On the first day of trading after the USA’s credit rating was downgraded from AAA to AA+, President Obama addressed an American public worried about the country’s financial future. While it remains to be seen whether Obama eased minds on Main Street, Wall Street’s worries continue to run high.
Obama partially blamed the credit downgrade on the tug-of-war in Congress over raising the debt ceiling. But he offered at least some consolation saying, “Here is the good news: Our problems are imminently solvable. And we know what we have to do to solve them. With respect to debt, our problem is not confidence in our credit—the markets continue to reaffirm our credit as among the world's safest. Our challenge is the need to tackle our deficits over the long term.”
After critics on the right accused the president of not being as involved as he could have been in resolving the debt ceiling debacle, Obama made news when he revealed he plans to offer his own recommendations on how to proceed in the coming weeks. “I assure you we will stay on it until we get the job done,” he said.
The president also spoke about the 30 American soldiers killed in Afghanistan over the weekend. He said he’s spoken to both U.S. and Afghan authorities and affirms that the mission will continue. He said, “These men and women put their lives on the line for the values that bind us together as a nation. No matter what differences they might have as individuals, they serve this nation as a team.”
During today’s White House press conference, reporters wanted to know about what the president specifically plans to do to deal with the economy. White House Spokesman Jay Carney said, “There are ample ideas and a pretty clear path.” He went on to say, “We don’t have the luxury of political gridlock. We need to do what the American people sent the leaders in Washington to do.”
Two guests took at least some of the spotlight off of the president’s address. Domestic Policy Council Director Melody Barnes and U.S. Education Secretary Arne Duncan announced waivers for states having difficulty meeting the provisions of No Child Left Behind. The move comes after Congress failed to pass education reforms before leaving for recess.
“With no clear path to a bipartisan bill in Congress, the President has directed us to move forward with an administrative process to provide flexibility within the law for states and districts that are willing to embrace reform,” Barnes said.

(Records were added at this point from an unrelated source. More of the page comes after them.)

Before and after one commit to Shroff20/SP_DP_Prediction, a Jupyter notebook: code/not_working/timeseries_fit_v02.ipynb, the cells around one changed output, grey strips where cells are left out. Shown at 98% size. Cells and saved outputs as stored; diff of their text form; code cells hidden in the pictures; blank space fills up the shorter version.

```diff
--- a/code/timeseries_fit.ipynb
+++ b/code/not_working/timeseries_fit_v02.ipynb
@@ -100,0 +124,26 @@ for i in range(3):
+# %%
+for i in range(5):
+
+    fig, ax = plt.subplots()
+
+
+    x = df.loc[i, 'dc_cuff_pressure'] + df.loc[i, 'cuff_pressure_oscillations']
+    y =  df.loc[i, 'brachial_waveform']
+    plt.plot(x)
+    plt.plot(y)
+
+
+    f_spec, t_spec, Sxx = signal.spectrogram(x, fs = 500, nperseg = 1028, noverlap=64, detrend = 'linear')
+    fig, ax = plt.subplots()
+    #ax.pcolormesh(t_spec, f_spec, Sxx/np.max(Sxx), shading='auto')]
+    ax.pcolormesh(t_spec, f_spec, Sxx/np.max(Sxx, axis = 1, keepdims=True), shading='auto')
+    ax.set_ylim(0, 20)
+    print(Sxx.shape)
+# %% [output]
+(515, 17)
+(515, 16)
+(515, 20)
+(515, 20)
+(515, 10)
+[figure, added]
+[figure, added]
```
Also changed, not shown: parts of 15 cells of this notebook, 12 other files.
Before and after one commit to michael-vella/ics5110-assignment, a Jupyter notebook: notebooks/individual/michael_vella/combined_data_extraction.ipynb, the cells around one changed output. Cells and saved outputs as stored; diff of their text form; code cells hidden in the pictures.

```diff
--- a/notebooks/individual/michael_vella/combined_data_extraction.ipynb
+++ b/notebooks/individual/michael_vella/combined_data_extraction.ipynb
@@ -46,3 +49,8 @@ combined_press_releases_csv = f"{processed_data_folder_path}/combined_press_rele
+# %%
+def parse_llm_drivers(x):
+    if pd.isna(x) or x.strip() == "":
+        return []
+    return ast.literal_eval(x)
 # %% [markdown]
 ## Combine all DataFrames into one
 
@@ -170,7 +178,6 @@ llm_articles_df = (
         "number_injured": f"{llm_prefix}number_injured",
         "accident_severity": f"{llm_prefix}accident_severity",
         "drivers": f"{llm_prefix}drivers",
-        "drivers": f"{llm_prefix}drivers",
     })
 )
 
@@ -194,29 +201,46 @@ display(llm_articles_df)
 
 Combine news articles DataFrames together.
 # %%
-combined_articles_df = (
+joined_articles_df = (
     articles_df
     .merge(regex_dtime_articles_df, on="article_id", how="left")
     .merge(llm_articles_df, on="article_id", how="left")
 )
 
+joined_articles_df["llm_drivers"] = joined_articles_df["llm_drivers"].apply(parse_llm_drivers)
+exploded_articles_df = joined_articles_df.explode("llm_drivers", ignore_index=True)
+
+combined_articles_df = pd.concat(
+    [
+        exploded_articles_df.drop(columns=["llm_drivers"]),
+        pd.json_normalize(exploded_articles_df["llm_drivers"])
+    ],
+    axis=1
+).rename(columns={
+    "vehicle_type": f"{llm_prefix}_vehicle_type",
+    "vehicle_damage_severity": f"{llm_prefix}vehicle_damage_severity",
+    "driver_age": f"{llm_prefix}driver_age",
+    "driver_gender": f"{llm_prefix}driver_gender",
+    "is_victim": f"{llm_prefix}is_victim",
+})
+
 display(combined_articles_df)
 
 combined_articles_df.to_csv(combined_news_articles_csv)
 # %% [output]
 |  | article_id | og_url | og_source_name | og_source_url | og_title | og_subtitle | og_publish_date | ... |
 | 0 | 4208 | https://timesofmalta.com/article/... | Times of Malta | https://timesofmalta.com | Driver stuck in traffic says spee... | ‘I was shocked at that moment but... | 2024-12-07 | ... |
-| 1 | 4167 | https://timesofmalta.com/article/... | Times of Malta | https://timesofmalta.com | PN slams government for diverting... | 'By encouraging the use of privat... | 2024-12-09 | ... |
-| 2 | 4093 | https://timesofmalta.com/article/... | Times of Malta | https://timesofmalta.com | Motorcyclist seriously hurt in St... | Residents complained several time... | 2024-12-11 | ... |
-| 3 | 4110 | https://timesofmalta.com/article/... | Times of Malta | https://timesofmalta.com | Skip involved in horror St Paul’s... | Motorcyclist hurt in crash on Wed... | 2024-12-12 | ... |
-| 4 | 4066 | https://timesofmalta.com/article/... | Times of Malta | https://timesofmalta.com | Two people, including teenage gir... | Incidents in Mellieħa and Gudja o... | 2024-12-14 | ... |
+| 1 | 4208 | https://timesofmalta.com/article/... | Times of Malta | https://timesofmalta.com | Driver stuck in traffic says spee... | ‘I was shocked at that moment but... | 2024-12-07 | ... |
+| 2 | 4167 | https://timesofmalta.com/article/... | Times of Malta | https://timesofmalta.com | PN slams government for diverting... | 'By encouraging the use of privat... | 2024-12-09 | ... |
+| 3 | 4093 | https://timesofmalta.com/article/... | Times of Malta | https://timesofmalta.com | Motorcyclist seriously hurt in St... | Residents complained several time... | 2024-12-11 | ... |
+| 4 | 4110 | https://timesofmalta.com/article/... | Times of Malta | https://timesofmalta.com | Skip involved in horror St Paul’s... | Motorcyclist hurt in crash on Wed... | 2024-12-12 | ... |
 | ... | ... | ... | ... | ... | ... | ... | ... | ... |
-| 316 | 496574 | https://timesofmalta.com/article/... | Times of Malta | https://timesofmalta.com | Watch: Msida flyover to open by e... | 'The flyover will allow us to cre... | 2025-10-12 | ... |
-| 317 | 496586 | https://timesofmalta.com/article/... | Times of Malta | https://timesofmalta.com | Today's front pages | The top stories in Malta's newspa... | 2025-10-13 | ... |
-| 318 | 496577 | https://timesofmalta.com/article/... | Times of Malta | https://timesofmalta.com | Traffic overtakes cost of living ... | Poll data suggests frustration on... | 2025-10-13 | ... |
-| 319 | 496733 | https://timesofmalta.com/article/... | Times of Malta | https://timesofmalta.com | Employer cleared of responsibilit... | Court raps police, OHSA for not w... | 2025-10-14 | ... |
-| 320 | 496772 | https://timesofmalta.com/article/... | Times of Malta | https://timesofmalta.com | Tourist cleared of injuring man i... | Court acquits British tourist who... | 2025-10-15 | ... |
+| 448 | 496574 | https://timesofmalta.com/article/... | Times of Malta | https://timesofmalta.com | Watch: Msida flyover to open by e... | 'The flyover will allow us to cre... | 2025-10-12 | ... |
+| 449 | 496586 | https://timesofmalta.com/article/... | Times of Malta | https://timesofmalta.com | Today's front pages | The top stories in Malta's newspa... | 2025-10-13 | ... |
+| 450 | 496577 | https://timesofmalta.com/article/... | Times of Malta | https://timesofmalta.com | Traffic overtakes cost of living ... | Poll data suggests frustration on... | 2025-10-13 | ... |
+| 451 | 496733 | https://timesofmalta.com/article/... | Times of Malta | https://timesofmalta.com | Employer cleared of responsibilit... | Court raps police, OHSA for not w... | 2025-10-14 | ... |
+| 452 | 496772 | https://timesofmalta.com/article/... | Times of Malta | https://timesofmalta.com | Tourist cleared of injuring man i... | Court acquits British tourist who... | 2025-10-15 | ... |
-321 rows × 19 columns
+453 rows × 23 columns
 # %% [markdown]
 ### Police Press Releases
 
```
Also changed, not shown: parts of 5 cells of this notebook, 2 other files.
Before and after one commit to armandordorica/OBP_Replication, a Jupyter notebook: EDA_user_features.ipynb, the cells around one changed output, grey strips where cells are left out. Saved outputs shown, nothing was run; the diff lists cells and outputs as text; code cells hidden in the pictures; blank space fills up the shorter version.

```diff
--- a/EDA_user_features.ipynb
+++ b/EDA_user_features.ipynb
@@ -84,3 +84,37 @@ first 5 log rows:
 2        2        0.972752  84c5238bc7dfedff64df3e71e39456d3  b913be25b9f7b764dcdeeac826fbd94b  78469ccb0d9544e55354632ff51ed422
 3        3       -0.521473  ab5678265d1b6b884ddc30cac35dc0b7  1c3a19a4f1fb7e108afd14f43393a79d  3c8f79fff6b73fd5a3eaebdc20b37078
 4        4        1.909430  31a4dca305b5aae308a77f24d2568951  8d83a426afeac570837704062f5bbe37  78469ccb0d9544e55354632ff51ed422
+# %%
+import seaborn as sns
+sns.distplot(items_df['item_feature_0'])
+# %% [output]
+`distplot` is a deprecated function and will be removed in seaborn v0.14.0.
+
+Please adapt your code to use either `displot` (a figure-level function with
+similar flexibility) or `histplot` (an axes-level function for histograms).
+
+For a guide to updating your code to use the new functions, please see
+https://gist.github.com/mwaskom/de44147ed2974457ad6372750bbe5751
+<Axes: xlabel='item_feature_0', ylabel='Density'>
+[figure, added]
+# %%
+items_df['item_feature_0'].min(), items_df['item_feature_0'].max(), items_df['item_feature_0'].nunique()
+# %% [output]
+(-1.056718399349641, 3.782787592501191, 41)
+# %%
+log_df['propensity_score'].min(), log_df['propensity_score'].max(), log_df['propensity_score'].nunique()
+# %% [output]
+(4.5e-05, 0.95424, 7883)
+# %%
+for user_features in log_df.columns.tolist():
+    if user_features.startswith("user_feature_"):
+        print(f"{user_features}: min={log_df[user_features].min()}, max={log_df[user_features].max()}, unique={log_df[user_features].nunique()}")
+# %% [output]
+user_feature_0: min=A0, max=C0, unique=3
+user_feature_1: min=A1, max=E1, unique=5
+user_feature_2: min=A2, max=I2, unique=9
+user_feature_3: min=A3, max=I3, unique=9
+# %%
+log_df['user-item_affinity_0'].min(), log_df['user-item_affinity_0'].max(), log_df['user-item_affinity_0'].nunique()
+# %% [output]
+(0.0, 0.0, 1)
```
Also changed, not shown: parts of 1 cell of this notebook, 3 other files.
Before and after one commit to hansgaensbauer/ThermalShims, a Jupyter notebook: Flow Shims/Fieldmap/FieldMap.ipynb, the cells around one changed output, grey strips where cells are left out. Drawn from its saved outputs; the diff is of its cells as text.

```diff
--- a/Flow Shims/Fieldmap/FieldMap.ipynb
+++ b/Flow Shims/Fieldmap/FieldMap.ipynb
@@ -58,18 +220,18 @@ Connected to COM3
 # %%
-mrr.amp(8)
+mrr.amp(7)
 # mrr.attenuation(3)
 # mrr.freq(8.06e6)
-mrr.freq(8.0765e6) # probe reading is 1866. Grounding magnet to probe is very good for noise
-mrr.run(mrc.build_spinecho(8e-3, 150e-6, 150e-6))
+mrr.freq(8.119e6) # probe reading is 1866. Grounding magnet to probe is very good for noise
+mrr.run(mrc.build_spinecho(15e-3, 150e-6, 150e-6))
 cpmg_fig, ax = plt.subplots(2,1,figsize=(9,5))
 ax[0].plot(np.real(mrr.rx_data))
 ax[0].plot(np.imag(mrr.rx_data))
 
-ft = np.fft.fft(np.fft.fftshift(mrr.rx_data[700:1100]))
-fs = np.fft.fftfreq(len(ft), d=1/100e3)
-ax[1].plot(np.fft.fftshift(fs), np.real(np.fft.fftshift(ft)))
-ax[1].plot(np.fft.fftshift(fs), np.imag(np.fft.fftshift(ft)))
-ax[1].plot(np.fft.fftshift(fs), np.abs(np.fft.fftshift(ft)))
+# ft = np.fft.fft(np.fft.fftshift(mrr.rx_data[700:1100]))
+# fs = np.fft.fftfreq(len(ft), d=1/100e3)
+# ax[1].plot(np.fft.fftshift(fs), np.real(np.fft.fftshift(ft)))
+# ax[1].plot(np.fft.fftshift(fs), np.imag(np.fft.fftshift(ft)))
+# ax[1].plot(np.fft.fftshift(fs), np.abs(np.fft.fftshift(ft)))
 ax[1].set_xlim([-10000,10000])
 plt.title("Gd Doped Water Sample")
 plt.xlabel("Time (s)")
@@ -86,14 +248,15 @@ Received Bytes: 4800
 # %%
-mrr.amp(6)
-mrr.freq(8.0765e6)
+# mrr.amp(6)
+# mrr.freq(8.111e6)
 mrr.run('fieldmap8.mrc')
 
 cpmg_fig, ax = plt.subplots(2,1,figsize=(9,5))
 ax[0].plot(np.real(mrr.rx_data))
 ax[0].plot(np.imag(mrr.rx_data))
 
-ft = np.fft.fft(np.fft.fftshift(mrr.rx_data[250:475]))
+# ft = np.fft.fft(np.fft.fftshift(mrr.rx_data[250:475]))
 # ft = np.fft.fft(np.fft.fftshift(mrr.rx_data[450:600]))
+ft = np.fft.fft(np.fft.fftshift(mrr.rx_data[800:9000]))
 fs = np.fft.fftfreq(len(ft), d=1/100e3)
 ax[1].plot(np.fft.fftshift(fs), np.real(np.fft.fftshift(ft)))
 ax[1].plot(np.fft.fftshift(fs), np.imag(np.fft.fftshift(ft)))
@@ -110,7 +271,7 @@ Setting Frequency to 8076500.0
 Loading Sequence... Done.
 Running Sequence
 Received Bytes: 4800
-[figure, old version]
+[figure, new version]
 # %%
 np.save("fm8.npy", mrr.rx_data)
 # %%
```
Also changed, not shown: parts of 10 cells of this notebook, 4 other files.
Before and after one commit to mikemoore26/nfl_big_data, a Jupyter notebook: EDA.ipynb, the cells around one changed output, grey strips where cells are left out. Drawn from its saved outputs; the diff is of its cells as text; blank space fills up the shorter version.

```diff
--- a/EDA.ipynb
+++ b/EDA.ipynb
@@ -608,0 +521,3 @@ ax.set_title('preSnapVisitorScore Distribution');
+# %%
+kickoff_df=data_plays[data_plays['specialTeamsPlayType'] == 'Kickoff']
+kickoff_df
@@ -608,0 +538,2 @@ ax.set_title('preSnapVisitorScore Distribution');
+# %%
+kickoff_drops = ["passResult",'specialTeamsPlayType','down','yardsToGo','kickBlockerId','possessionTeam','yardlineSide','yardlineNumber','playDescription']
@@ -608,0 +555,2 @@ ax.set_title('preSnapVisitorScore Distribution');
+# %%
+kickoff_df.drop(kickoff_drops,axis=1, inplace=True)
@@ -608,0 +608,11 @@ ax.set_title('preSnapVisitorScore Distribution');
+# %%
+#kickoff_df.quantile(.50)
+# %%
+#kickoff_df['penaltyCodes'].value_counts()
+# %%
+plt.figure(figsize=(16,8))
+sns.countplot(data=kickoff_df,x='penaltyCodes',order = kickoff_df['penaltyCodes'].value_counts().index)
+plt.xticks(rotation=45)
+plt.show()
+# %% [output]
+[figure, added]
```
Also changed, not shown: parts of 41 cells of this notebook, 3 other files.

Duncan added that No Child Left Behind forces districts into a one-size-fits-all format for education that doesn’t work. “The president understands this and he has directed us to move ahead in providing relief,” he said.
(Photo: AP Photo/Carolyn Kaster)